The FDA has required the manufacturer of Plavix, an antiplatelet drug used in addition to aspirin to prevent cardiovascular events in high-risk patients,1 to add a boxed warning to the package insert about the risk of a poor response to the drug in patients with genetic polymorphisms of the cytochrome P450 enzyme CYP2C19. Clopidogrel is a prodrug and CYP2C19 is mainly responsible for its bioactivation. The Medical Letter reported last year that several studies have found higher rates of cardiovascular events, including stent thrombosis, in patients with these polymorphisms taking clopidogrel.2
At least one genetic polymorphism leading to poor metabolism of clopidogrel has been reported to occur in 15% of Caucasians, 17% of African Americans and 30% of Asians.3 Since many patients take clopidogrel to protect against life-threatening events, and some continue to do so for extended periods of time, it might be worthwhile to test for these polymorphisms. Such tests, requiring small amounts of blood or saliva, are commercially available from clinical laboratories. More directly, patients who are taking clopidogrel could have platelet aggregation assays to determine whether the drug is being activated.

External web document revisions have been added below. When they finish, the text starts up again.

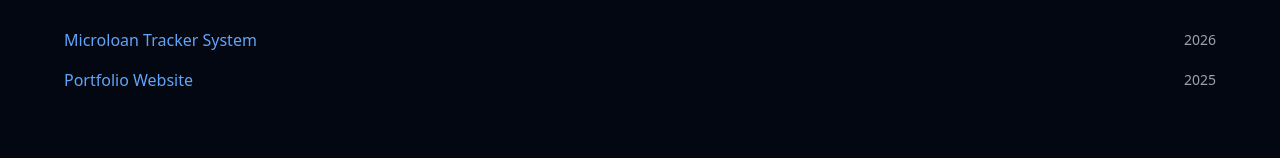
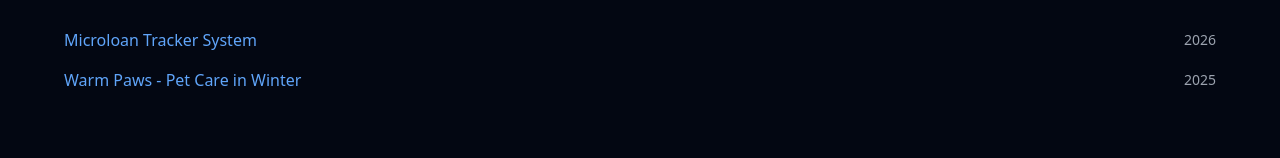
Before and after one commit to nswarnob/my_portfolio, a React (Vite) app: page /projects in a window 1280 px wide. Shown: the part 212-370 px from the top of the page. Built offline with nearby package versions, Linux system fonts and the light colour scheme.

Commit message:
data update

```diff
--- a/src/components/Education.jsx
+++ b/src/components/Education.jsx
@@ -26,7 +26,10 @@ const Education = () => {
   };
 
   return (
-    <section id="education" className="py-8 sm:py-12 lg:py-16 px-4 sm:px-6 lg:px-8">
+    <section
+      id="education"
+      className="py-8 sm:py-12 lg:py-16 px-4 sm:px-6 lg:px-8"
+    >
       <div className="max-w-6xl mx-auto">
         <motion.h2
           initial={{ opacity: 0 }}
--- a/src/components/Experience.jsx
+++ b/src/components/Experience.jsx
@@ -7,7 +7,10 @@ const Experience = () => {
   if (!experience || experience.length === 0) return null;
 
   return (
-    <section id="experience" className="py-8 sm:py-12 lg:py-16 px-4 sm:px-6 lg:px-8">
+    <section
+      id="experience"
+      className="py-8 sm:py-12 lg:py-16 px-4 sm:px-6 lg:px-8"
+    >
       <div className="max-w-6xl mx-auto">
         <motion.h2
           initial={{ opacity: 0 }}
--- a/src/components/Footer.jsx
+++ b/src/components/Footer.jsx
@@ -4,7 +4,10 @@ import { data } from "../data/portfolioData";
 const Footer = () => {
   const year = new Date().getFullYear();
   const githubUsername =
-    data.socials.find((s) => s.name === "GitHub")?.url.split("/").pop() || "";
+    data.socials
+      .find((s) => s.name === "GitHub")
+      ?.url.split("/")
+      .pop() || "";
 
   return (
     <footer className="py-8 sm:py-12 px-4 sm:px-6 lg:px-8 border-t border-white/10">
--- a/src/components/Projects.jsx
+++ b/src/components/Projects.jsx
@@ -8,7 +8,10 @@ const Projects = () => {
   if (!projects || projects.length === 0) return null;
 
   return (
-    <section id="projects" className="py-8 sm:py-12 lg:py-16 px-4 sm:px-6 lg:px-8">
+    <section
+      id="projects"
+      className="py-8 sm:py-12 lg:py-16 px-4 sm:px-6 lg:px-8"
+    >
       <div className="max-w-6xl mx-auto">
         <motion.h2
           initial={{ opacity: 0 }}
--- a/src/data/portfolioData.js
+++ b/src/data/portfolioData.js
@@ -24,6 +24,11 @@ export const data = {
       icon: "FiYoutube",
       url: "https://youtube.com/@nswarnob",
     },
+    {
+      name: "Medium",
+      icon: "FiMedium",
+      url: "https://nswarnob.medium.com",
+    },
   ],
 
   skills: [
@@ -40,14 +45,14 @@ export const data = {
       company: "Fiverr",
       role: "Web Developer",
       badge: "Level 1 Seller",
-      dates: "Dec 2025 - Present",
+      dates: "Dec 2022 - Present",
       logo: "https://www.fiverr.com/favicon.ico",
     },
     {
       company: "Issa Snack Or Put It Back",
       role: "Website Manager",
-      dates: "Jan 2023 - Nov 2025",
-      logo: "https://www.issasnackorputitback.com/favicon.ico",
+      dates: "Jul 2025 - Present",
+      logo: "https://icons.duckduckgo.com/ip2/www.issasnackorputitback.com.ico",
     },
   ],
 
@@ -56,23 +61,23 @@ export const data = {
       title: "Microloan Tracker System",
       dates: "2026",
       description:
-        "A comprehensive web application for managing microloans with real-time tracking and financial analytics.",
+        "LoanLink is a full-stack web application designed to streamline the process of microloan requests, review, approval, and management for small financial organizations, NGOs, and microloan providers. It features a user-friendly interface for borrowers to submit loan applications, and an admin dashboard for staff to review and manage these applications efficiently.",
       image:
         "https://images.unsplash.com/photo-1552664730-d307ca884378?w=600&h=400&fit=crop",
       technologies: ["React", "Node.js", "MongoDB", "Tailwind CSS"],
       liveUrl: "https://mrats-client.vercel.app/",
-      repoUrl: "https://github.com/nswarnob/project",
+      repoUrl: "https://github.com/nswarnob/mrats-client.git",
     },
     {
-      title: "Portfolio Website",
+      title: "Warm Paws - Pet Care in Winter",
       dates: "2025",
       description:
-        "Modern portfolio website built with prasen.dev style - minimal, dark theme with meteor background animations.",
+        " Warm Paws is a comprehensive pet care web application that provides pet owners with a platform to manage their pets' health, schedule appointments, and access resources for pet care. The application features a user-friendly interface for pet owners to create profiles for their pets, track their health records, and receive reminders for vaccinations and appointments. Additionally, it includes a directory of local veterinarians and pet care services.",
       image:
         "https://images.unsplash.com/photo-1517694712202-14dd9538aa97?w=600&h=400&fit=crop",
       technologies: ["React", "Vite", "Tailwind CSS", "Framer Motion"],
-      liveUrl: "https://nswarnob.dev",
-      repoUrl: "https://github.com/nswarnob/my-portfolio",
+      liveUrl: "https://nswarnob.github.io/pet-care-in-winter/",
+      repoUrl: "https://github.com/nswarnob/pet-care-in-winter.git",
     },
   ],
 
@@ -81,7 +86,13 @@ export const data = {
       name: "Sylhet International University",
       degree: "B.Sc. in Computer Science",
       years: "2025-Present",
-      logo: "https://www.siu.edu.bd/assets/img/logo.png",
+      logo: "https://www.siu.edu.bd/siu/img/logo.png",
+    },
+    {
+      name: "Sylhet Polytechnic Institute",
+      degree: "Diploma in Computer Technology",
+      years: "2020-2024",
+      logo: "https://sylhet.polytech.gov.bd/site-assets/images/logo.png",
     },
   ],
 
```
Also changed, not shown: src/components/Contact.jsx (+7 -2 lines), vite.config.js (+4 -4 lines), 1 other file (tests, documents, lock files or other folders).
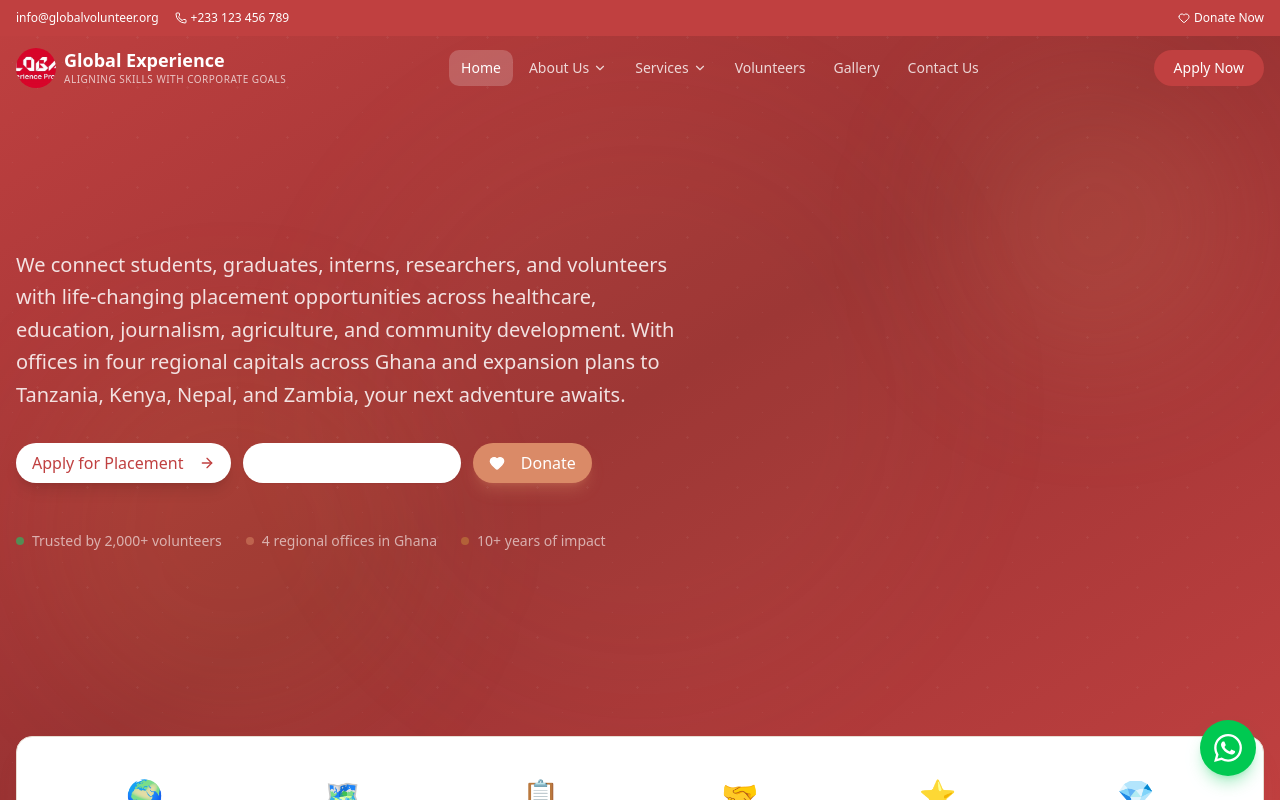
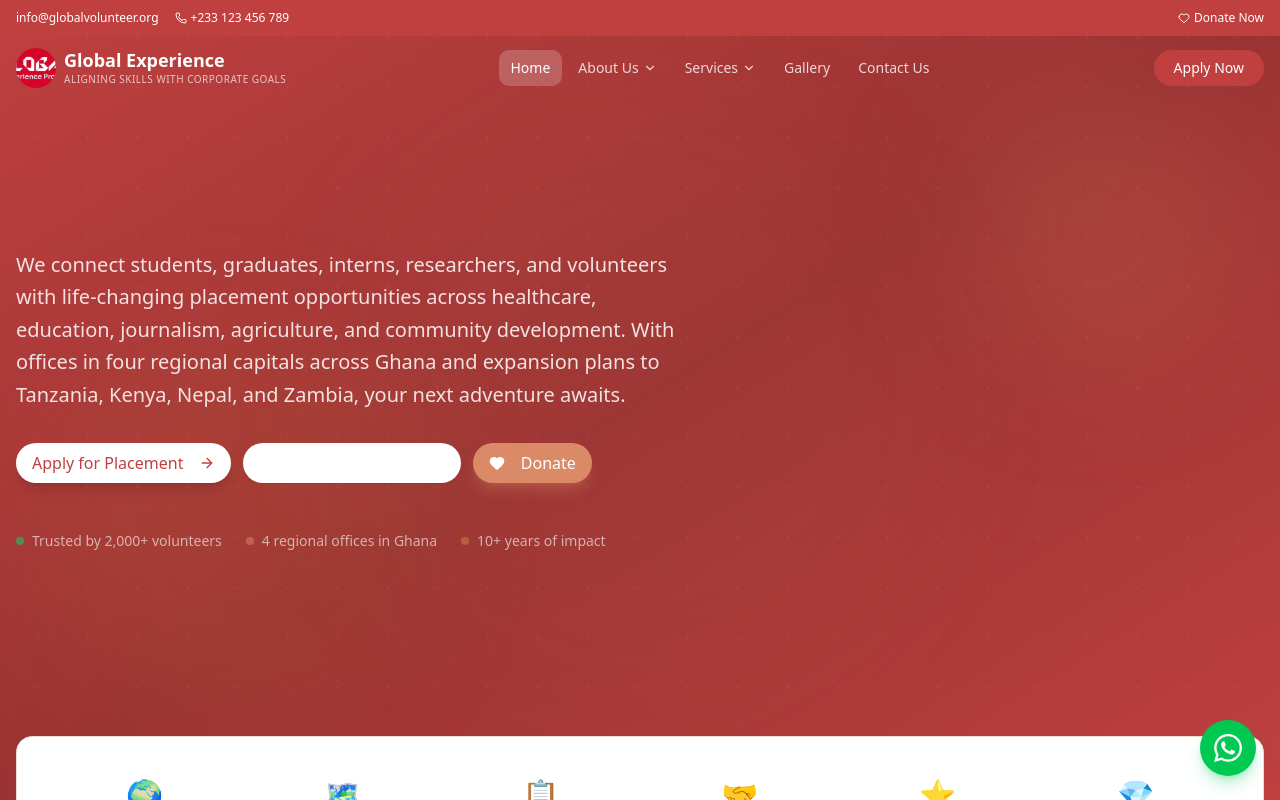
Before and after one commit to lilromeo2290/Global_Experience-, a Next.js app: page / in a window 1280 px wide. Shown: the top 800 px of the page. Built offline with nearby package versions, Linux system fonts and the light colour scheme.

Commit message:
5a82b820-bc25-435a-9b56-c335630faaed

```diff
--- a/src/components/footer.tsx
+++ b/src/components/footer.tsx
@@ -12,7 +12,6 @@ const quickLinks = [
   { label: 'Our Branches', href: '/about/branches' },
   { label: 'Our Team', href: '#team' },
   { label: 'Our Services', href: '#services' },
-  { label: 'Volunteers', href: '#volunteer' },
   { label: 'Gallery', href: '#gallery' },
   { label: 'Contact Us', href: '#contact' },
 ]
--- a/src/components/navbar.tsx
+++ b/src/components/navbar.tsx
@@ -43,7 +43,6 @@ const navLinks: NavLink[] = [
       { label: 'Feeding', href: '#feeding' },
     ],
   },
-  { label: 'Volunteers', href: '#volunteer', key: 'volunteer' },
   { label: 'Gallery', href: '#gallery', key: 'gallery' },
   { label: 'Contact Us', href: '#contact', key: 'contact' },
 ]
```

However, the best course of action for patients who prove to be poor metabolizers of clopidogrel is not clear. They could be treated with higher doses of clopidogrel, but the doses that would be safe and effective in such patients have not been established. Alternatively, they could be treated with prasugrel (Effient), a similar antiplatelet drug that does not require CYP2C19 for activation, instead of clopidogrel, but prasugrel has a greater effect on platelets and may cause more bleeding.4